How to complete this task: In the entries below, how many lines contain the string "Enviar"? Give the number by itself.

Dataset:
● ● ● ● ● ● ●
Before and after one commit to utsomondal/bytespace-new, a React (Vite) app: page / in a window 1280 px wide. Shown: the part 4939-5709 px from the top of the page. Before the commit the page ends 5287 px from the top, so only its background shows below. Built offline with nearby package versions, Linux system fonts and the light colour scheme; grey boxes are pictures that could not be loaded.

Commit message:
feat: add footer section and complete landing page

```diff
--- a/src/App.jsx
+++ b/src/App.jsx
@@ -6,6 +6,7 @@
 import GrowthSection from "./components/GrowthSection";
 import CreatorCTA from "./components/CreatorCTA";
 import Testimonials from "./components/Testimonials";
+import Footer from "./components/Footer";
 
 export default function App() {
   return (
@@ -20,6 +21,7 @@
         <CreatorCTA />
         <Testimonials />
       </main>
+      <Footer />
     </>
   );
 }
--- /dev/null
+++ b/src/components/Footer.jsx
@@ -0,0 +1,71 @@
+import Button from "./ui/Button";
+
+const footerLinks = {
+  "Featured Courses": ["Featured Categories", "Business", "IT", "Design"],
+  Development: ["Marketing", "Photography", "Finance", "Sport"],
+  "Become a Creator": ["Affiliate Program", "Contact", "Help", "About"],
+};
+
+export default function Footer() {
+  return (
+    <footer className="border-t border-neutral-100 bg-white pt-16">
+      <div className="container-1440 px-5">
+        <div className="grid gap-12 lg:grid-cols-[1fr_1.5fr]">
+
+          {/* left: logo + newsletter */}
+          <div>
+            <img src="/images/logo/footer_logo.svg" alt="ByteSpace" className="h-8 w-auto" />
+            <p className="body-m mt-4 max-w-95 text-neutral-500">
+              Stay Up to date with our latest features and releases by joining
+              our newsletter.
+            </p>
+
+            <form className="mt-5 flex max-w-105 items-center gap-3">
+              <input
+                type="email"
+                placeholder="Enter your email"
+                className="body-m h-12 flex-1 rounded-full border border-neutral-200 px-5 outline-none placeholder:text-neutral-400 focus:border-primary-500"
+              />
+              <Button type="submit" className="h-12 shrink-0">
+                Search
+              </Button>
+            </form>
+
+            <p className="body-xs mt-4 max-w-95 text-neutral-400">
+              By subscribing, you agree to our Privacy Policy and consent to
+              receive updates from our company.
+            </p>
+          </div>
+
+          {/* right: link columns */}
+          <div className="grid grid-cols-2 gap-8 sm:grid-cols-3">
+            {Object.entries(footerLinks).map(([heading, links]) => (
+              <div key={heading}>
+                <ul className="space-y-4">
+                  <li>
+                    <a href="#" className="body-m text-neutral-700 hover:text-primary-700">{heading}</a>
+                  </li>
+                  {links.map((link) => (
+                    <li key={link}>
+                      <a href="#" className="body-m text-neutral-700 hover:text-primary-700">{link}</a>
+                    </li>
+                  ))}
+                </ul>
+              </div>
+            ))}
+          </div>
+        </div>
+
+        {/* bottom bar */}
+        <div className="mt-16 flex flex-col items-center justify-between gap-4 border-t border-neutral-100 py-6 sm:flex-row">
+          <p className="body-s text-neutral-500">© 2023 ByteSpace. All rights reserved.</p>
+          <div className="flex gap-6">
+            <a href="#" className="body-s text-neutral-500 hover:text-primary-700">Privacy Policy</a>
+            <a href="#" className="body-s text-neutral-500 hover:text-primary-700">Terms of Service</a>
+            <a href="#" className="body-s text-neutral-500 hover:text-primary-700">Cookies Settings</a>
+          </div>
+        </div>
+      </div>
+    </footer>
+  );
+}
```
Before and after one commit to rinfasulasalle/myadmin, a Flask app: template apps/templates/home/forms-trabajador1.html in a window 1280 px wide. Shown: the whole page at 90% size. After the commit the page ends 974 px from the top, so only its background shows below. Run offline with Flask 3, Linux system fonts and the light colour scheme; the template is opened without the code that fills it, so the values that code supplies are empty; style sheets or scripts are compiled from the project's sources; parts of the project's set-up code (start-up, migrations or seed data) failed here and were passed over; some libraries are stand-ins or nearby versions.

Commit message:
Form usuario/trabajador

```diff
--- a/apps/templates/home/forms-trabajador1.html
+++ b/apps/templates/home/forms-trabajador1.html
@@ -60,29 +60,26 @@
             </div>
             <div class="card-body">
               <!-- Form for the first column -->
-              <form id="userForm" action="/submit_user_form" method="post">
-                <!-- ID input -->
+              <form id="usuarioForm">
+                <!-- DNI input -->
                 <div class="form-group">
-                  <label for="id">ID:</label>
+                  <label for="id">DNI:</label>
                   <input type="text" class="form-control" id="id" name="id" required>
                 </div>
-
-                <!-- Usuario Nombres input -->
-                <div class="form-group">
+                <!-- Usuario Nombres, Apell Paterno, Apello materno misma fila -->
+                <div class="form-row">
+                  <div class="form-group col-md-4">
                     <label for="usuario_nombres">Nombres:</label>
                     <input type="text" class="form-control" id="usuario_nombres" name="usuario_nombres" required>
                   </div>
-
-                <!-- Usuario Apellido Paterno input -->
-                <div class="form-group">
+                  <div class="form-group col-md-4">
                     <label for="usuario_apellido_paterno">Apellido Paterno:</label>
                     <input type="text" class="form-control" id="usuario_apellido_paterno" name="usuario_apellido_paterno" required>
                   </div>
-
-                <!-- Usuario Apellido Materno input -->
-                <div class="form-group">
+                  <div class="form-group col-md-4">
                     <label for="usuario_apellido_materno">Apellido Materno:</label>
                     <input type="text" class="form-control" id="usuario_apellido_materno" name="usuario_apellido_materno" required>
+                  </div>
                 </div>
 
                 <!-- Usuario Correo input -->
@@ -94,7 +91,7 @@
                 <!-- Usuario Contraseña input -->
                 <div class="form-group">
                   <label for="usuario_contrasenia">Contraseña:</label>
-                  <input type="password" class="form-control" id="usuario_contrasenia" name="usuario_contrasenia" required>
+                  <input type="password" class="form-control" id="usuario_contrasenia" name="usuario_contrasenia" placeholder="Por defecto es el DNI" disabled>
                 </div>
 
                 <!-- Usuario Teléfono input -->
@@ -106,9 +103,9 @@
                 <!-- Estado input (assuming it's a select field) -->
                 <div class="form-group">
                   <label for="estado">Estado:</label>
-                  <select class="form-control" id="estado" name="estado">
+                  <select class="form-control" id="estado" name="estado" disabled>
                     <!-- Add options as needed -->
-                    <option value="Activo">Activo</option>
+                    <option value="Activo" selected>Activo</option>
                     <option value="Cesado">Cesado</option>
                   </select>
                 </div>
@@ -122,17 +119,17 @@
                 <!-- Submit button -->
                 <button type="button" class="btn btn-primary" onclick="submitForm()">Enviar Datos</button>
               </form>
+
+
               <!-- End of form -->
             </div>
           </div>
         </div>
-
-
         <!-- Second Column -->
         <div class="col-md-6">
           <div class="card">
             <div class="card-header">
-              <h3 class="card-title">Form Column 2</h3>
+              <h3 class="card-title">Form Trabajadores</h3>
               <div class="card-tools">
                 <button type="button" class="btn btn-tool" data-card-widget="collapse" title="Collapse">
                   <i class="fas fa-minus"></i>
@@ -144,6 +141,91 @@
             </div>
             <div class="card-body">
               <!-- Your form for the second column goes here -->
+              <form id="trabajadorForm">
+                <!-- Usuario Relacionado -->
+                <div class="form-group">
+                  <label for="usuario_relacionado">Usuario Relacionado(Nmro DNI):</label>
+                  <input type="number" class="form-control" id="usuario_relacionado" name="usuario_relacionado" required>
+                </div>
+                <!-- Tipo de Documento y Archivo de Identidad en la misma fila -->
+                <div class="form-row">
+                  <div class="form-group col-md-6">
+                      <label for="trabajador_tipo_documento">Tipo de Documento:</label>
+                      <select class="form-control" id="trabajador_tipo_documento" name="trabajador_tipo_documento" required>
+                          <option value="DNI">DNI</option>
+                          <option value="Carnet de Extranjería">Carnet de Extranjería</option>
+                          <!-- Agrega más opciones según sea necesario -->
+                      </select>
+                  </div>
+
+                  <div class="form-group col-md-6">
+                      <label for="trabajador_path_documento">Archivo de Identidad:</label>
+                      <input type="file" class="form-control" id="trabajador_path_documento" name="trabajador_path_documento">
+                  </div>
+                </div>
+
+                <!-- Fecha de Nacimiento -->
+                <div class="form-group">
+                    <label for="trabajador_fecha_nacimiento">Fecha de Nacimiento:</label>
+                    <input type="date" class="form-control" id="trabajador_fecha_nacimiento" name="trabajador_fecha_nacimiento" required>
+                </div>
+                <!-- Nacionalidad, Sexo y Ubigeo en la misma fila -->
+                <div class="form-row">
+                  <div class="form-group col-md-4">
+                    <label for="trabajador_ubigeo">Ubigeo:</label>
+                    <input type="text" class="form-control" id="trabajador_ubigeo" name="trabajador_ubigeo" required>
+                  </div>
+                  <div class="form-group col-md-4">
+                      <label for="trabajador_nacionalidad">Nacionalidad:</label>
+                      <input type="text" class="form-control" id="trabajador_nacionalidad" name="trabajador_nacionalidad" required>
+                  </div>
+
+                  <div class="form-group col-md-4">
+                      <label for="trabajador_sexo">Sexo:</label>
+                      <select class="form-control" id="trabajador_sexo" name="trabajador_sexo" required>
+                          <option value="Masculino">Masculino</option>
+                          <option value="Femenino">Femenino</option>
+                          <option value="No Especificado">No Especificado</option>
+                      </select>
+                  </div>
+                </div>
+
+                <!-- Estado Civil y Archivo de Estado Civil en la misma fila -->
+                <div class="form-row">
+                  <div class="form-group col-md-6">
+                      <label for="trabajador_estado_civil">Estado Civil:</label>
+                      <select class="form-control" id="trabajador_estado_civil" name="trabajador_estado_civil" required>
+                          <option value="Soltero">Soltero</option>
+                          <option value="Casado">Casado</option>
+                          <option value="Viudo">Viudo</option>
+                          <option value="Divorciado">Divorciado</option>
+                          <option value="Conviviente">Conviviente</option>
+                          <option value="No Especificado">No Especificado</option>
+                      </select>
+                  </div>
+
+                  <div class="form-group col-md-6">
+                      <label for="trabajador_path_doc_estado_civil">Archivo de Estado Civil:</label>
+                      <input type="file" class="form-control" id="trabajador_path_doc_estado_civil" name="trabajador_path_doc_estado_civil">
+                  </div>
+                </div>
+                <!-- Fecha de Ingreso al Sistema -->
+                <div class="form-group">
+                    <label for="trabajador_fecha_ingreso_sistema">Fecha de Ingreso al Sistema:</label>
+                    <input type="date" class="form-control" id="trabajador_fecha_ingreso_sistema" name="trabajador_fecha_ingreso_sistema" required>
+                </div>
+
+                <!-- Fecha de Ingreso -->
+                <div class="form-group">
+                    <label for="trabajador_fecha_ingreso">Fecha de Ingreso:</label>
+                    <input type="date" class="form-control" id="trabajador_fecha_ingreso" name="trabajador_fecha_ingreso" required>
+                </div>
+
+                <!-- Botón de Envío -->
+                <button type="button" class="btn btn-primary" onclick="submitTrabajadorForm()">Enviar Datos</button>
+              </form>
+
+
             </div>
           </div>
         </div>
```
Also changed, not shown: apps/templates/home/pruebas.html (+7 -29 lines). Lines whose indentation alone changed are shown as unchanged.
● ● ● ● ● ● ●
Solved problem: 2